As part of the 2020 Climate Change Consortium for Specialty Crops, hosted in partnership by the Climate Science Alliance and the California Department of Food and Agriculture, we spoke with several Consortium participants to highlight the important work they do for our communities.
Dr. James Nieh is an Associate Dean in the Division of Biological Sciences and a Professor in Ecology, Behavior, and Evolution at the University of California San Diego. James in interested in the evolution of communication in social bees, and how pesticides and pathogens affect honey bee health and behavior.
Changing climate conditions, including warmer temperatures, changes in chill hours, shifts in precipitation, and more variable and intense extremes, could result in many indirect and direct impacts for our pollinators, such as phenological mismatch with plants (differences in the timing of floral blooming and bee needs) and affect critical resources such as water and food that pollinator populations depend upon. However, because the impacts to pollinators are complex, more research is needed.
Climate Science Alliance (Alliance): What climate-related changes (drought, extreme precipitation, flooding, wildfire, temperature changes, and/or other) do you think have the biggest impact on bees in our region?
Dr. James Nieh (Dr. Nieh): Drought and increased temperatures are likely the biggest climate change drivers for bees. Bees need water. Without it there can be massive impacts to colonies. When water is scarce, bees can seek it in gardens, irrigation, or in swimming pools. Wildfire is another concern in our region, and can impact managed honeybees that are usually housed in wooden boxes. The good news is that native bees are likely more adapted to Southern California’s fire ecology. However, temperature changes that drive these fire extremes likely impact native species due to mismatches in flower blooming times. Since honeybees are floral generalists – meaning they use several floral species – these mismatches may be less severe for honey bees than for native bees.
Alliance: In what ways do you think we can adapt to conserve pollinators?
Dr. Nieh: Most of the current focus for agriculture is on managed honeybees (trucking bees over hundreds of miles) but we might be missing an opportunity to use native bees to a greater degree to support local agriculture and natural landscapes. To be more resilient we should be looking for opportunities to create habitats that provide food for native and managed pollinators. If we can find a way to sustainably pollinate local crops with only local bees, we could reduce the need and dependence on managed beekeeping. By conserving and increasing native habitat for native bees, we also provide more diverse food resources for managed bees and could therefore help increase their health, since monofloral diets are not healthy for honey bees.
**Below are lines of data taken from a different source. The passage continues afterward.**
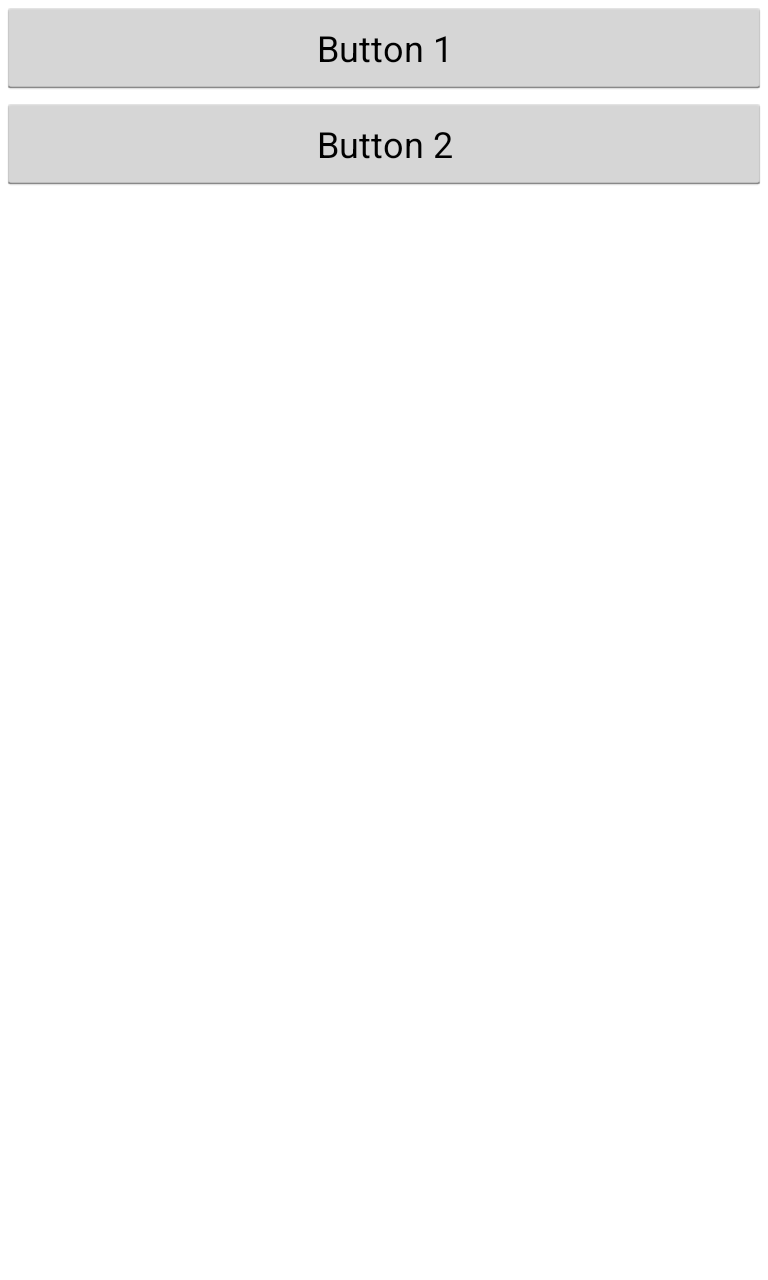
Repository: Lijianhao1995/Android
Layout: ActivityTest/res/layout/first_layout.xml
These files come from the project's save history. The layout is drawn as it stood at one moment and after the next save; the edit follows.
It is drawn on a 768 x 1280 px phone screen (xhdpi) without system bars, with theme AppTheme; the app's code is not run.

Above is the layout before, as saved 2015-04-26 07:50:54.

### ActivityTest/res/layout/first_layout.xml
<?xml version="1.0" encoding="utf-8"?>
<LinearLayout xmlns:android="http://schemas.android.com/apk/res/android"
    xmlns:tools="http://schemas.android.com/tools"
    android:layout_width="match_parent"
    android:layout_height="match_parent"
    android:orientation="vertical"
    tools:context=".FirstActivity" >

    <Button
        android:id="@+id/button_1"
        android:layout_width="match_parent"
        android:layout_height="wrap_content"

        android:text="Button 1"
        android:width="50dp" />

    <Button
        android:id="@+id/button_2"
        android:layout_width="match_parent"
        android:layout_height="wrap_content"

        android:text="Button 2"
        android:width="50dp" />

</LinearLayout>

Loaded but not shown: ActivityTest/res/values/styles.xml (common file); ActivityTest/res/values-v11/styles.xml (common file); ActivityTest/res/values-v14/styles.xml (common file)

After the next save:
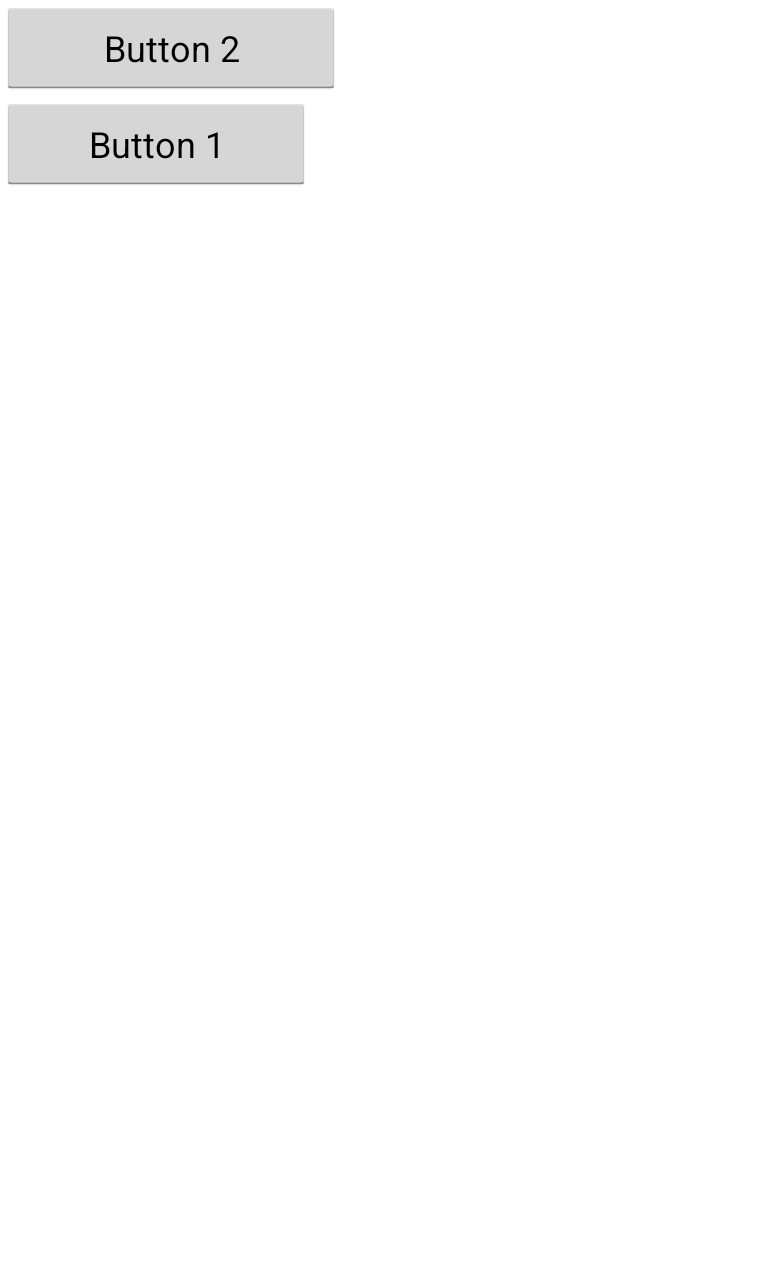
Saved 6 min 4 s later.
--- a/ActivityTest/res/layout/first_layout.xml
+++ b/ActivityTest/res/layout/first_layout.xml
@@ -7,19 +7,15 @@
     tools:context=".FirstActivity" >
 
     <Button
-        android:id="@+id/button_1"
-        android:layout_width="match_parent"
+        android:id="@+id/button_2"
+        android:layout_width="171dp"
         android:layout_height="wrap_content"
-
-        android:text="Button 1"
-        android:width="50dp" />
+        android:text="Button 2" />
 
     <Button
-        android:id="@+id/button_2"
-        android:layout_width="match_parent"
+        android:id="@+id/button_1"
+        android:layout_width="156dp"
         android:layout_height="wrap_content"
-
-        android:text="Button 2"
-        android:width="50dp" />
+        android:text="Button 1" />
 
 </LinearLayout>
Alliance: Given the projected impacts, what do you see as the greatest challenges and/or opportunities for the region's agricultural producers and what ideas do you have to share with farmers?
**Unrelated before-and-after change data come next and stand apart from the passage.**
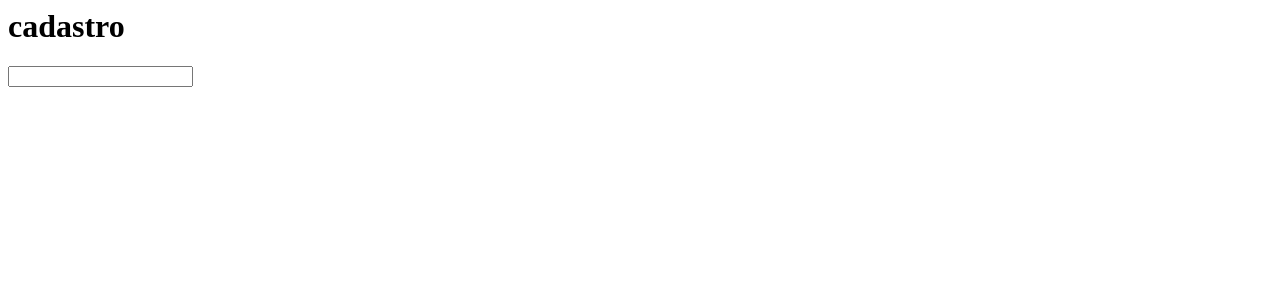
Repository: Danieloliver11/S.O.S-HUMANIDADE-BACK-END
Page: ACSocioambiental/eventoapp/src/main/resources/templates/index.html
These files come from the project's save history. The page is drawn as it stood at one moment and after the next save; the edit follows.
The browser window is 1280 px wide. The pictures show the whole page.

Above is the page before, as saved 2021-04-01 21:32:33.

After the next save:
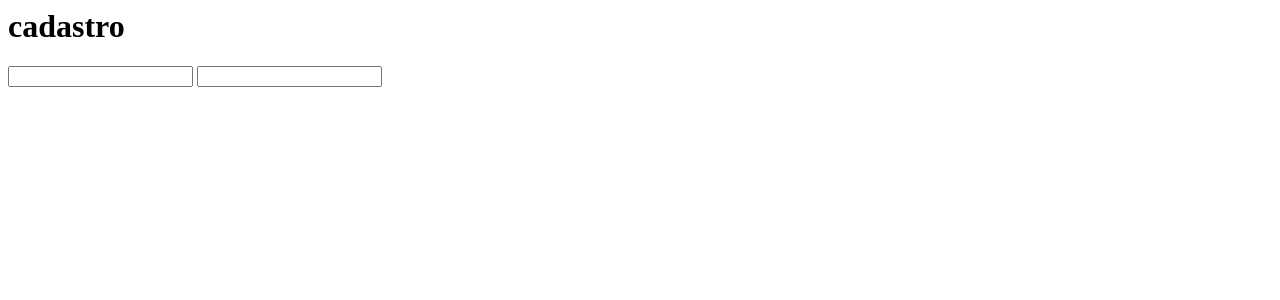
Saved 42 s later.
--- a/ACSocioambiental/eventoapp/src/main/resources/templates/index.html
+++ b/ACSocioambiental/eventoapp/src/main/resources/templates/index.html
@@ -4,6 +4,7 @@
 <h1>cadastro</h1>
 <form method="post">
 <input type ="text" value=""name="nome">
+<input type ="data">
 
 </body>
Dr. Nieh: I would encourage growers that use honeybees to identify ways to use local bees, by planting crops that would sustain colonies when they are not pollinating the main crops, and to reduce pesticide use as much as possible. This will help reduce the problem of pest insects becoming resistant to pesticides and also reduce costs since pesticides can be expensive. At the end of the day, honeybees and native bees need clean water which producers also need for crops. Many of the action’s farmers are taking to build resilience, test climate smart practices, and advance regenerative agriculture also help support pollinators so it’s a win-win.